* [Requirement] Repeat the entries that follow verbatim, without any of their pictures.

* [Task inputs]
________________________
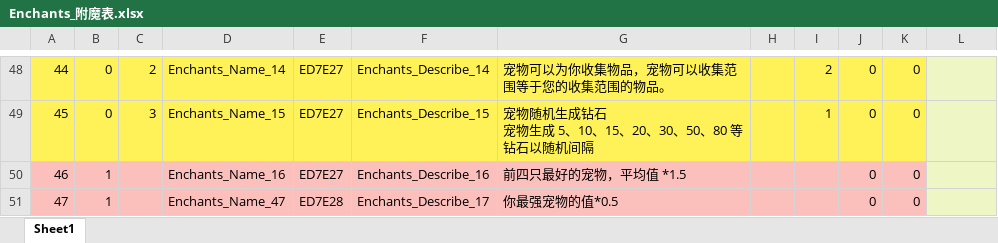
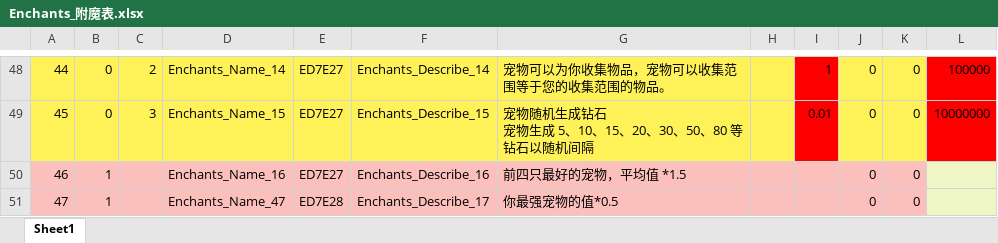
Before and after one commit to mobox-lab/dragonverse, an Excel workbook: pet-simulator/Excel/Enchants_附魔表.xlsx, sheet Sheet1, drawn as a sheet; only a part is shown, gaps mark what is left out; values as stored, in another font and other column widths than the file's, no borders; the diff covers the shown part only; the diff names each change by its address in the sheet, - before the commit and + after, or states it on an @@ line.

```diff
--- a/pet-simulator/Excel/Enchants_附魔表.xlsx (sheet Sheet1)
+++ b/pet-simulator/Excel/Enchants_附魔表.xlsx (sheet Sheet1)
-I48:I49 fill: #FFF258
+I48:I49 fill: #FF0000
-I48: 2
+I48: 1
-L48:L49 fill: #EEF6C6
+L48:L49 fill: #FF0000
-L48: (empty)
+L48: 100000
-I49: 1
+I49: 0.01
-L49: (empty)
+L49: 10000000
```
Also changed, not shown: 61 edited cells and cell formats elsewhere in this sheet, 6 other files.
________________________
* [Output for this task]
Before and after one commit to mobox-lab/dragonverse, an Excel workbook: pet-simulator/Excel/Enchants_附魔表.xlsx, sheet Sheet1, drawn as a sheet; only a part is shown, gaps mark what is left out; values as stored, in another font and other column widths than the file's, no borders; the diff covers the shown part only; the diff names each change by its address in the sheet, - before the commit and + after, or states it on an @@ line.

```diff
--- a/pet-simulator/Excel/Enchants_附魔表.xlsx (sheet Sheet1)
+++ b/pet-simulator/Excel/Enchants_附魔表.xlsx (sheet Sheet1)
-I48:I49 fill: #FFF258
+I48:I49 fill: #FF0000
-I48: 2
+I48: 1
-L48:L49 fill: #EEF6C6
+L48:L49 fill: #FF0000
-L48: (empty)
+L48: 100000
-I49: 1
+I49: 0.01
-L49: (empty)
+L49: 10000000
```
Also changed, not shown: 61 edited cells and cell formats elsewhere in this sheet, 6 other files.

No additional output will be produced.